### Dataset content

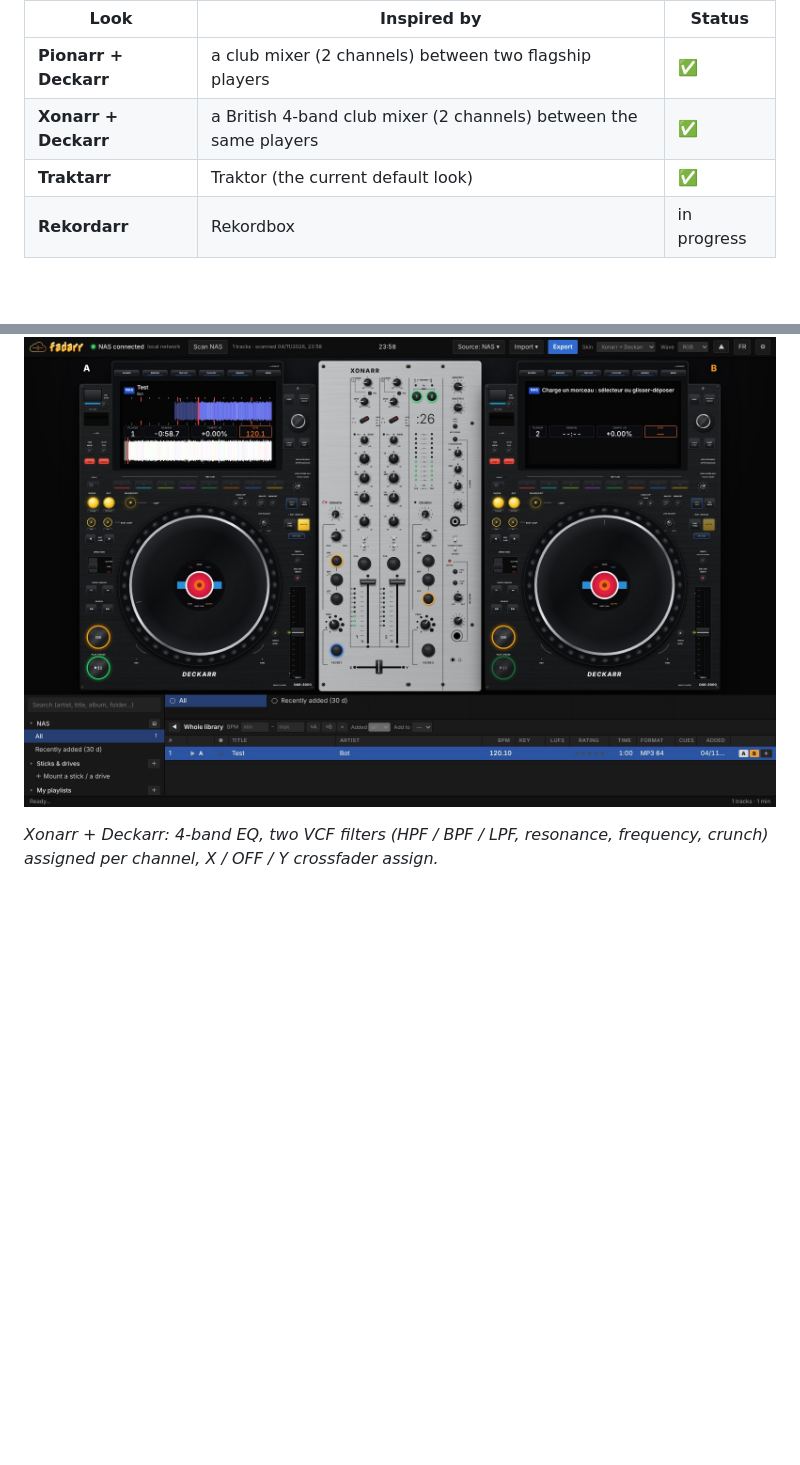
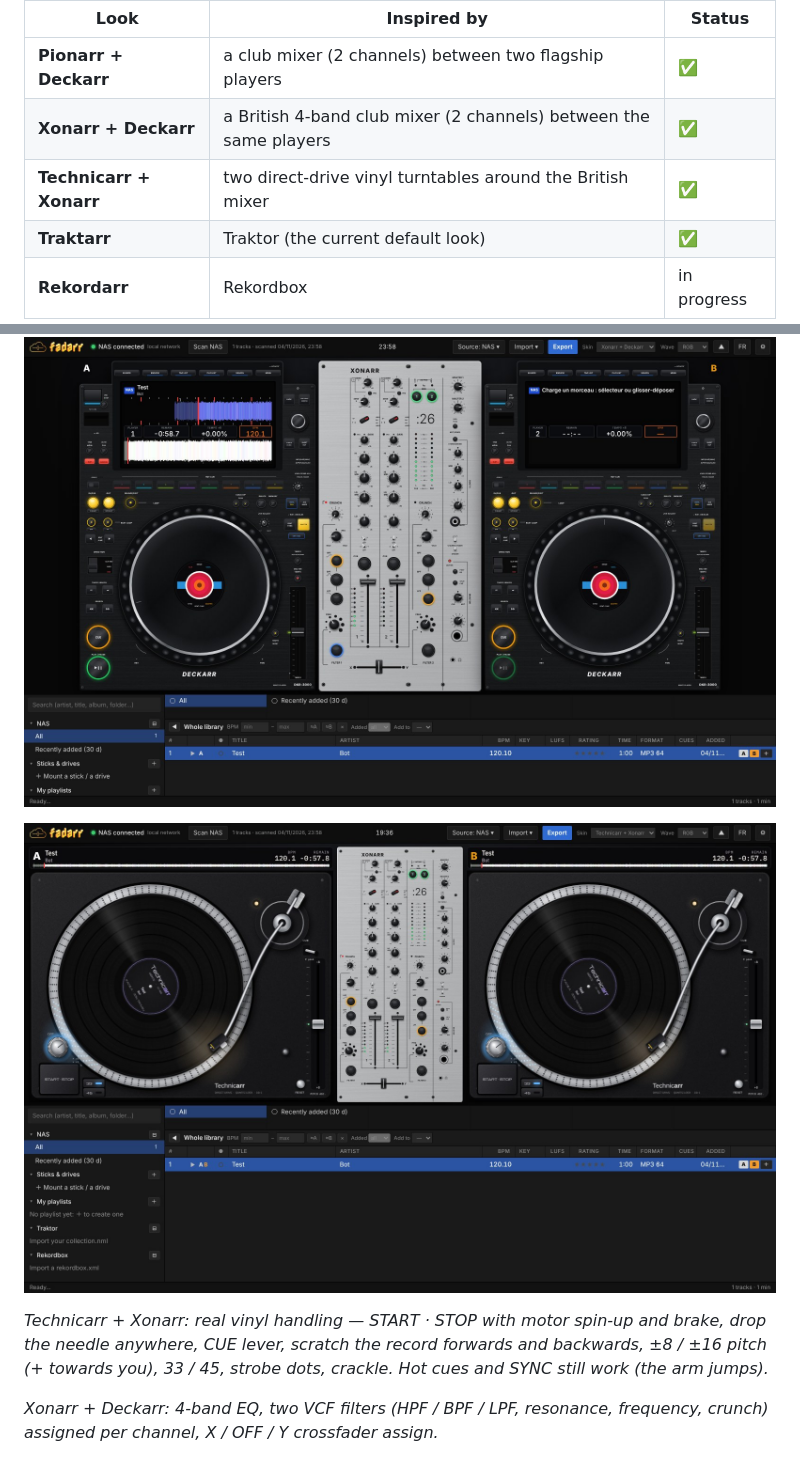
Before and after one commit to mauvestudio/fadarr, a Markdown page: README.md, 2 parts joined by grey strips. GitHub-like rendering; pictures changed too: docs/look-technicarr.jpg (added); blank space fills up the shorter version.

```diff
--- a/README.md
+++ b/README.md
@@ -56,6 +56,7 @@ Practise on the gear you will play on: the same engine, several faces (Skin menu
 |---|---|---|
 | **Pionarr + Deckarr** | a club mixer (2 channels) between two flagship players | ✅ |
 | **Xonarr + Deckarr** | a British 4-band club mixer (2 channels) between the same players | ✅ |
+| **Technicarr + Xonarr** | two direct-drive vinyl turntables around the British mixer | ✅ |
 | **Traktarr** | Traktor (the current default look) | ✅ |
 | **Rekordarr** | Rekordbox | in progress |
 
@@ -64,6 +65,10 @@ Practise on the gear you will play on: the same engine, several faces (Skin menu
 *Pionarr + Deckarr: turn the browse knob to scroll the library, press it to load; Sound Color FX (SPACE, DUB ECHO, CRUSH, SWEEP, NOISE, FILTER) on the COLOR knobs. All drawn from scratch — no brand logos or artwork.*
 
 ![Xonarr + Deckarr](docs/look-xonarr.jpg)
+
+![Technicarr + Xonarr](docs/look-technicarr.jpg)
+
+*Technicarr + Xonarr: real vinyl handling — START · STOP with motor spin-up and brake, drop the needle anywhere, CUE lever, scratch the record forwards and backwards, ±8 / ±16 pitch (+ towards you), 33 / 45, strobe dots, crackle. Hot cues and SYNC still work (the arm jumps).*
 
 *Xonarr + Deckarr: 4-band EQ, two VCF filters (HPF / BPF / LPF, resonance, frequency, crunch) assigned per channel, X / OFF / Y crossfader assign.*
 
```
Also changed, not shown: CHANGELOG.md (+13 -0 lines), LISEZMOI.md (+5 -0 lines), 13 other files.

######

What this task involves: The reply must consist of the complete listing, reproduced exactly, with no images.

Output of the exercise:
Before and after one commit to mauvestudio/fadarr, a Markdown page: README.md, 2 parts joined by grey strips. GitHub-like rendering; pictures changed too: docs/look-technicarr.jpg (added); blank space fills up the shorter version.

```diff
--- a/README.md
+++ b/README.md
@@ -56,6 +56,7 @@ Practise on the gear you will play on: the same engine, several faces (Skin menu
 |---|---|---|
 | **Pionarr + Deckarr** | a club mixer (2 channels) between two flagship players | ✅ |
 | **Xonarr + Deckarr** | a British 4-band club mixer (2 channels) between the same players | ✅ |
+| **Technicarr + Xonarr** | two direct-drive vinyl turntables around the British mixer | ✅ |
 | **Traktarr** | Traktor (the current default look) | ✅ |
 | **Rekordarr** | Rekordbox | in progress |
 
@@ -64,6 +65,10 @@ Practise on the gear you will play on: the same engine, several faces (Skin menu
 *Pionarr + Deckarr: turn the browse knob to scroll the library, press it to load; Sound Color FX (SPACE, DUB ECHO, CRUSH, SWEEP, NOISE, FILTER) on the COLOR knobs. All drawn from scratch — no brand logos or artwork.*
 
 ![Xonarr + Deckarr](docs/look-xonarr.jpg)
+
+![Technicarr + Xonarr](docs/look-technicarr.jpg)
+
+*Technicarr + Xonarr: real vinyl handling — START · STOP with motor spin-up and brake, drop the needle anywhere, CUE lever, scratch the record forwards and backwards, ±8 / ±16 pitch (+ towards you), 33 / 45, strobe dots, crackle. Hot cues and SYNC still work (the arm jumps).*
 
 *Xonarr + Deckarr: 4-band EQ, two VCF filters (HPF / BPF / LPF, resonance, frequency, crunch) assigned per channel, X / OFF / Y crossfader assign.*
 
```
Also changed, not shown: CHANGELOG.md (+13 -0 lines), LISEZMOI.md (+5 -0 lines), 13 other files.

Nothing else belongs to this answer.